_What the exercise asks:_ Treat the line with "learning_rate = 0.01" as the starting point. Write it out and every line after it through the end of the listing below, exactly.

_Recorded information:_
════
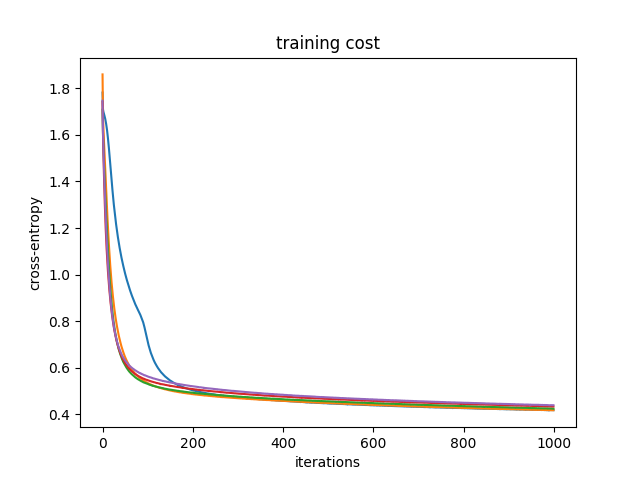
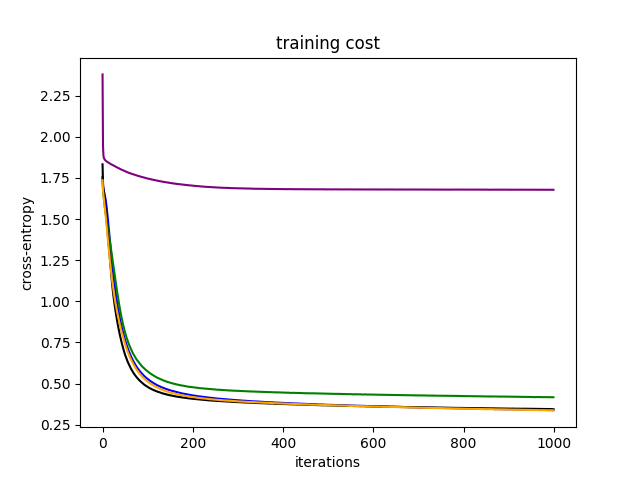
commit last changes for the day

diff --git a/Proj1/Project_1a/question_4.py b/Proj1/Project_1a/question_4.py
@@ -3,6 +3,7 @@ import theano
 import theano.tensor as T
 import matplotlib.pyplot as plt
 import time
+import math
 
 def init_bias(n = 1):
     return(theano.shared(np.zeros(n), theano.config.floatX))
@@ -38,20 +39,21 @@ def shuffle_data (samples, labels):
     samples, labels = samples[idx], labels[idx]
     return samples, labels
 
-colors = {4:"blue", 8:"purple", 16:"green", 32:"black", 64:"orange"}
-decay = 1e-6
+
+#decay = 1e-6
 learning_rate = 0.01
 epochs = 1000
 
+colors = {0:"blue", 1e-3:"purple", 1e-6:"green", 1e-9:"black", 1e-12:"orange"}
 #Was 32
 #batch_size = 32
 
 batch_size = 16
+neurons = 5
 
-hidden_layer_options = [5, 10, 15, 20, 25]
+possible_decay_parameters = [0, math.pow(10, -3), math.pow(10, -6), math.pow(10, -9), math.pow(10, -12)]
 
-
-for neurons in hidden_layer_options:
+for decay in possible_decay_parameters:
 
 
     # theano expressions
@@ -147,11 +149,11 @@ for neurons in hidden_layer_options:
         test_accuracy = np.append(test_accuracy, np.mean(np.argmax(testY, axis=1) == predict(testX)))
 
     plt.figure("cost")
-    plt.plot(range(epochs), train_cost, color=colors[batch_size], label="test")
+    plt.plot(range(epochs), train_cost, color=colors[decay], label="test")
     plt.figure("accuracy")
-    plt.plot(range(epochs), test_accuracy, color=colors[batch_size])
+    plt.plot(range(epochs), test_accuracy, color=colors[decay])
     plt.figure("time")
-    plt.plot(range(epochs), time_list, color=colors[batch_size])
+    plt.plot(range(epochs), time_list, color=colors[decay])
════
_Answer section:_
 learning_rate = 0.01
 epochs = 1000
 
+colors = {0:"blue", 1e-3:"purple", 1e-6:"green", 1e-9:"black", 1e-12:"orange"}
 #Was 32
 #batch_size = 32
 
 batch_size = 16
+neurons = 5
 
-hidden_layer_options = [5, 10, 15, 20, 25]
+possible_decay_parameters = [0, math.pow(10, -3), math.pow(10, -6), math.pow(10, -9), math.pow(10, -12)]
 
-
-for neurons in hidden_layer_options:
+for decay in possible_decay_parameters:
 
 
     # theano expressions
@@ -147,11 +149,11 @@ for neurons in hidden_layer_options:
         test_accuracy = np.append(test_accuracy, np.mean(np.argmax(testY, axis=1) == predict(testX)))
 
     plt.figure("cost")
-    plt.plot(range(epochs), train_cost, color=colors[batch_size], label="test")
+    plt.plot(range(epochs), train_cost, color=colors[decay], label="test")
     plt.figure("accuracy")
-    plt.plot(range(epochs), test_accuracy, color=colors[batch_size])
+    plt.plot(range(epochs), test_accuracy, color=colors[decay])
     plt.figure("time")
-    plt.plot(range(epochs), time_list, color=colors[batch_size])
+    plt.plot(range(epochs), time_list, color=colors[decay])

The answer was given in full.